I honestly intended to write a deep, well-researched article on the history of the Madden NFL series. After all, I am a hardcore gamer and the hardcorest of gamers adore Electronic Arts and consider the annual releases of their various sports franchises to be the highlights of the gaming calendar. Duh.
After a decade of serious retro game collecting, I’ve somehow accrued just about every entry in the series to date. I decided to start around the middle; something not old enough to feel primitive but not new enough to be too familiar.
I rummaged through a stack of loose PS2 discs and decided that Madden NFL 2003 would be a good place to start.
My mission to pen the ultimate retrospective on the Madden series was quickly derailed, however, as the main menu loaded up and “Party Hard” by Andrew WK began to blare through my television speakers.
There is perhaps no musician more important to who I am as a person than Andrew WK. It isn’t because his music is particularly profound — because it definitely isn’t. There’s nary a bit of room for philosophical musing or intricate musicianship between the roughly seven hundred layers of way-too-distorted guitars and immeasurable amounts of silliness.
Yet his debut record, I Get Wet, helped me figure out who I am as a person. It spoke to me in ways the most thoughtful, poetic, and progressive music never could. It helped me embrace the charismatic absurdity hidden inside of me and has been a defining trait of my personality ever since.

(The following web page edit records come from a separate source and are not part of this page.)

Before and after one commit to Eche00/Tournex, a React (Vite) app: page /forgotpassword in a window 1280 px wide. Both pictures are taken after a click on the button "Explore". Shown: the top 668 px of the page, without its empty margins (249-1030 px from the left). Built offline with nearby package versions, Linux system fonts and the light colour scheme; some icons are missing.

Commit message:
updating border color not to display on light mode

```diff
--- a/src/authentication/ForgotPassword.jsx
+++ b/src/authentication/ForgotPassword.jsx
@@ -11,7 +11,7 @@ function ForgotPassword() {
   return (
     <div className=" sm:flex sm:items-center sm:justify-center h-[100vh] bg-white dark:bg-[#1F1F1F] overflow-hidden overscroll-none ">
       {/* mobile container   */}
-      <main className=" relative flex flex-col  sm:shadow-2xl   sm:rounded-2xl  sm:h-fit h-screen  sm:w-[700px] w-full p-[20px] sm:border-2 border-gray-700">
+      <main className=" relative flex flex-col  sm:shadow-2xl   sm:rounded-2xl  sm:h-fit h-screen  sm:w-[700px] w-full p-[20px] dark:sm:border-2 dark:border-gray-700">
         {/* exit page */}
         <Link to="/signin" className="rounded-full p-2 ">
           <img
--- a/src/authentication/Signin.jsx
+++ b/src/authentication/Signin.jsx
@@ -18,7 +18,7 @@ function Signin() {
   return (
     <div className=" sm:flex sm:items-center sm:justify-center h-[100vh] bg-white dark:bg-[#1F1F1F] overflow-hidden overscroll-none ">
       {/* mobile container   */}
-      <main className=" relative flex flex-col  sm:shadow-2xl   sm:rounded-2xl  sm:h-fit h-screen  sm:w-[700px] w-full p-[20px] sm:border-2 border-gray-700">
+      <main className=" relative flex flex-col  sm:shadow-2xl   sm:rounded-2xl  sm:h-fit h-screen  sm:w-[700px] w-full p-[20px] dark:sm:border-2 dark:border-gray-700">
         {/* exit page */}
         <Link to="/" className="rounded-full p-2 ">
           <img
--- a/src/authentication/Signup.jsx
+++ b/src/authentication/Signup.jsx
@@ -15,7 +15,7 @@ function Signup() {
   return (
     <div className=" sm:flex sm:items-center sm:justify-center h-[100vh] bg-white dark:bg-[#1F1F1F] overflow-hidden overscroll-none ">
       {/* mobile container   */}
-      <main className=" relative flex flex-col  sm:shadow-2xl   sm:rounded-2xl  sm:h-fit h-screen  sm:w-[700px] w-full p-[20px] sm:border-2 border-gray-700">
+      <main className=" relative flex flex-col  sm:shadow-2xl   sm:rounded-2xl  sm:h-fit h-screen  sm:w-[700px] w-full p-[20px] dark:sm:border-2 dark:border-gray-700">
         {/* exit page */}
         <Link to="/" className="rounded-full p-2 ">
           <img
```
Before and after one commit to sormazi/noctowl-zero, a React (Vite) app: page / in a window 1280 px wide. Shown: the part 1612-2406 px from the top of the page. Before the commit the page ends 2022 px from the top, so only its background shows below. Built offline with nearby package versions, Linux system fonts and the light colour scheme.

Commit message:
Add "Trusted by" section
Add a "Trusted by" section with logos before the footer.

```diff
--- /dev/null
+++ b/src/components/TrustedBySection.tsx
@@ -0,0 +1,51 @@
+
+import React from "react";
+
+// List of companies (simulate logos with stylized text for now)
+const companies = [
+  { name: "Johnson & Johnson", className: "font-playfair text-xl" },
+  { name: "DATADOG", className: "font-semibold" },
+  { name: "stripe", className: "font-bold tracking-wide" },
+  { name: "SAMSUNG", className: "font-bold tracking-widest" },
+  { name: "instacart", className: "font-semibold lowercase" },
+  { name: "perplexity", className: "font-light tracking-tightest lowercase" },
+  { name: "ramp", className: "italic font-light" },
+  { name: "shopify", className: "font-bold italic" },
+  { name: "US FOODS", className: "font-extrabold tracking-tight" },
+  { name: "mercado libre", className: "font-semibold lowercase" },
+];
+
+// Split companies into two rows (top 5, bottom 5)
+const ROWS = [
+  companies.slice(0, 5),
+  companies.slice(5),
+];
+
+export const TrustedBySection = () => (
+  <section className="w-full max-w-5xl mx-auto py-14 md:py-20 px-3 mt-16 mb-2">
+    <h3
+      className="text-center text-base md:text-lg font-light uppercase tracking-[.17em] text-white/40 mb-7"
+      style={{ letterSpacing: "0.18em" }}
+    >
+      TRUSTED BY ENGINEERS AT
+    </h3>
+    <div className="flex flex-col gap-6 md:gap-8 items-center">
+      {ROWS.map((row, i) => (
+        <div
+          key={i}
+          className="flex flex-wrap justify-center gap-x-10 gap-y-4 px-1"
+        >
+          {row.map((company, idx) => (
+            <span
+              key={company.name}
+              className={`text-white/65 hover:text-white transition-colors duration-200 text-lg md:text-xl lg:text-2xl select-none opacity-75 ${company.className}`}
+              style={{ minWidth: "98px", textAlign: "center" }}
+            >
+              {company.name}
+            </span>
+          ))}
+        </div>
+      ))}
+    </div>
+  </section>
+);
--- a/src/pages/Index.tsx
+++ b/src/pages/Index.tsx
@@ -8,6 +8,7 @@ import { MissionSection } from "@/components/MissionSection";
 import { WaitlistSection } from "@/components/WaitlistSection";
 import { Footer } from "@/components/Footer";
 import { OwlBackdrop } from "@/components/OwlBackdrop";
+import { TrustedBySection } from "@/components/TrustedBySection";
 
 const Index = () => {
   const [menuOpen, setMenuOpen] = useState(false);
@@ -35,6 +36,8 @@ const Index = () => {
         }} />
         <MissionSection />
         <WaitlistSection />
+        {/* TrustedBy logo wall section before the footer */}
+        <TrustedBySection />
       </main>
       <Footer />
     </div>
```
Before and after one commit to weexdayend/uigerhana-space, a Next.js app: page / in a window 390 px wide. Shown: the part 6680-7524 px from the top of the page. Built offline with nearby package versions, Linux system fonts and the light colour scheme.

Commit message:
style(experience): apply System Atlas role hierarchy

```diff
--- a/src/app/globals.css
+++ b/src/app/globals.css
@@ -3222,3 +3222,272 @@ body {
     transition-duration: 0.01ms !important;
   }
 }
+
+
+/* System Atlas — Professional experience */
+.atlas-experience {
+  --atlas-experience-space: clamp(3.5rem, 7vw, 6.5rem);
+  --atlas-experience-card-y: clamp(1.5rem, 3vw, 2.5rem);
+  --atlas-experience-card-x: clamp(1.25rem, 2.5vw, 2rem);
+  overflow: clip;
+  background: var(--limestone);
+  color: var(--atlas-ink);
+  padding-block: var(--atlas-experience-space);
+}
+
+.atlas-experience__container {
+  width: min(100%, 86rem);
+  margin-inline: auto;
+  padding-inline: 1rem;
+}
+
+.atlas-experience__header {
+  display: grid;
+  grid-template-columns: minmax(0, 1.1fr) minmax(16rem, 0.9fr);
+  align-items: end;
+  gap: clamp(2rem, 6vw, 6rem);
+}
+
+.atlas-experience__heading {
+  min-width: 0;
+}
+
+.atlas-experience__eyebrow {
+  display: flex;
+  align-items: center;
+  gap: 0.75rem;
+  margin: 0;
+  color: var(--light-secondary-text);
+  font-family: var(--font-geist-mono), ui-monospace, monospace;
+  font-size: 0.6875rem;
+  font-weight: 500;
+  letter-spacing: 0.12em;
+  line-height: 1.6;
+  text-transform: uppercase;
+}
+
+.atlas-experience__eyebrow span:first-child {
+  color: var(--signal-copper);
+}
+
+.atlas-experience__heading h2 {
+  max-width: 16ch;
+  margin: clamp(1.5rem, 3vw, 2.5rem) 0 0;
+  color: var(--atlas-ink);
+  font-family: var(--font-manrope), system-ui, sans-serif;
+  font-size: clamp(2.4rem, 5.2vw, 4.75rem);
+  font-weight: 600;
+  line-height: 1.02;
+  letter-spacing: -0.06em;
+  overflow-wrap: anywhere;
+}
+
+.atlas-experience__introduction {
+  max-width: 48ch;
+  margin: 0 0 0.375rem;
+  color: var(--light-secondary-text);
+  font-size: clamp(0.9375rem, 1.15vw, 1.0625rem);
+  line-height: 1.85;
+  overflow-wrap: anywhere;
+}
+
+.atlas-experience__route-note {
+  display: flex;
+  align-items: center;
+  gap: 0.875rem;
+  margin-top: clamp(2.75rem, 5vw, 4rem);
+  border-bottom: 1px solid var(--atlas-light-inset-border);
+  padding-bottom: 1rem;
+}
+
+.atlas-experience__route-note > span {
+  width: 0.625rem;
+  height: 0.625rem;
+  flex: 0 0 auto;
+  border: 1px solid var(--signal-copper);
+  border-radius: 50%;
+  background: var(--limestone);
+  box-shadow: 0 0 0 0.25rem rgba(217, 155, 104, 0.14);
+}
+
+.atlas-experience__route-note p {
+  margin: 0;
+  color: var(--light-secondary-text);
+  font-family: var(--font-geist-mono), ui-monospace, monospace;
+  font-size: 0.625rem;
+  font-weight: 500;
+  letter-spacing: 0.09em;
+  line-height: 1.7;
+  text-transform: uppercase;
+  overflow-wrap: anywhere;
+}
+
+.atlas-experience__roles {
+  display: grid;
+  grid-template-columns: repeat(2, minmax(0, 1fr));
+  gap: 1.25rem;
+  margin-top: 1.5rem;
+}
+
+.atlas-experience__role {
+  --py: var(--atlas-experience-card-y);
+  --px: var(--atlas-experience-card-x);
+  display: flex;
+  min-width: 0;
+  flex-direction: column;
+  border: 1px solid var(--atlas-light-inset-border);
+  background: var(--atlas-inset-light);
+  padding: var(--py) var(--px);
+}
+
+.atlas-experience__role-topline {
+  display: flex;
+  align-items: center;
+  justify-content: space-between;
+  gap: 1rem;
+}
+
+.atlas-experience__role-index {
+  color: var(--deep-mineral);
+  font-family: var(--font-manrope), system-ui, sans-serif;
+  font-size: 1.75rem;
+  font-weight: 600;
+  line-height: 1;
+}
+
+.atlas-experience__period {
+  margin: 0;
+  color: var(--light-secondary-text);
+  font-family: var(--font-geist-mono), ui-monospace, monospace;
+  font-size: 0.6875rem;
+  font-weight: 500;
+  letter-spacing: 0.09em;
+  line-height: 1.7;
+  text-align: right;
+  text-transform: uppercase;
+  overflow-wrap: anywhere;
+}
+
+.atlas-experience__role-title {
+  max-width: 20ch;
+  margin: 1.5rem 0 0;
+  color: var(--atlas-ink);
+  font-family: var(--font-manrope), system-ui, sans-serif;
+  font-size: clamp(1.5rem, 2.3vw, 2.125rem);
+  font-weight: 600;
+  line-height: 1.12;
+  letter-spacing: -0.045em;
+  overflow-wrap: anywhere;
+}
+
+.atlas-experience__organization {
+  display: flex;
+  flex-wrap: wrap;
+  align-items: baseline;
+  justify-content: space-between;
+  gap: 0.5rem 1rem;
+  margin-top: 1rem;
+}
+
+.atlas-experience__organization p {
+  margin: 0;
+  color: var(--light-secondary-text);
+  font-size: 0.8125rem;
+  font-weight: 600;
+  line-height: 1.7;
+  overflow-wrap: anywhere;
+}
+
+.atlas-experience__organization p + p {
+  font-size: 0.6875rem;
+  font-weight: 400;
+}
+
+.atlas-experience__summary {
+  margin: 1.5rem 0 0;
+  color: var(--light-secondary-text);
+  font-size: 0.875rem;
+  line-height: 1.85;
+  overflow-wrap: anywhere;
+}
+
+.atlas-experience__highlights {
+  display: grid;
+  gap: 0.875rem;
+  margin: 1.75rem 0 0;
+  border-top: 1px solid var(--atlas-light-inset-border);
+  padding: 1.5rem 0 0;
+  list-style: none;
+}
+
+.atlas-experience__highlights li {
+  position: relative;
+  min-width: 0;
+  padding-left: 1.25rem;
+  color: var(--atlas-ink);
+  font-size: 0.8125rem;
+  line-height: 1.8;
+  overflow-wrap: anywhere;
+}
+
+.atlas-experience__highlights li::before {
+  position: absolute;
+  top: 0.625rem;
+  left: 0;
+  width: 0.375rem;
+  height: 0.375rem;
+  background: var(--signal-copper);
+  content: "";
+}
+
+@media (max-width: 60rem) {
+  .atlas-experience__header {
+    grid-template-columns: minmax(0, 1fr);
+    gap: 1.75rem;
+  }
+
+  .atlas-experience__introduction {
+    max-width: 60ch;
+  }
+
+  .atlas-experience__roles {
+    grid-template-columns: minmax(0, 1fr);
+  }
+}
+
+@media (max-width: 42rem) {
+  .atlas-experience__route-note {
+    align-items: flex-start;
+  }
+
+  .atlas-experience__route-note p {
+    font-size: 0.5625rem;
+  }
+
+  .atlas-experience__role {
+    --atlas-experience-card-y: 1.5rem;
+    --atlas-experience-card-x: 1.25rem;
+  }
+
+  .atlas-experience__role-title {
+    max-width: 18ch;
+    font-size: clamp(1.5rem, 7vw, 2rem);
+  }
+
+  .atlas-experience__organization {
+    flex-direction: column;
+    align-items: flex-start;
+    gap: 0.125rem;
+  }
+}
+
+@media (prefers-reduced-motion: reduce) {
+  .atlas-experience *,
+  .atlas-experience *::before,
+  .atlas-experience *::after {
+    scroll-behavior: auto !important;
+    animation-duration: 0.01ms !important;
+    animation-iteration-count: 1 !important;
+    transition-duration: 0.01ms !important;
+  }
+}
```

So hearing “Party Hard” brought me back to when I was sixteen years old and watched Andrew WK headbang his skull to mush in a wheelchair and absolutely not give a fuck about what anyone thought about it at the inaugural Spike Video Game Awards in 2003.
I was sure it was the coolest thing anyone ever did, and it inspired me to begin to pick up a guitar and begin making my own music. I scarcely played another video game for about six years as I slowly crafted my own unique sonic stylings.
So there I was, my brain flooded with memories of better years gone by and some seriously epic parties that my CD copy of I Get Wet provided the soundtrack for. I let the song finish, shut off the PS2, grabbed my whiskey out of the fridge (Windsor Black Cherry, because I have very little dignity and even less money), and poured myself a drink.
Three hours later, I was positively drunk and watching awful 1980s heavy metal music videos on YouTube. I had Madden NFL 2003 to blame for that.
I realize that you almost certainly didn’t come to Retrovolve to read about which rock and roll musicians, like, really spoke to my soul, man. So in order to carry out my responsibility to provide some sort of retro video game analysis, contrived or otherwise, I declare EA Sports’ 2003 edition of Madden to be to be the greatest to date.
And yes, that merit was earned entirely as a result of my unwavering love for heavy metal and shitty booze.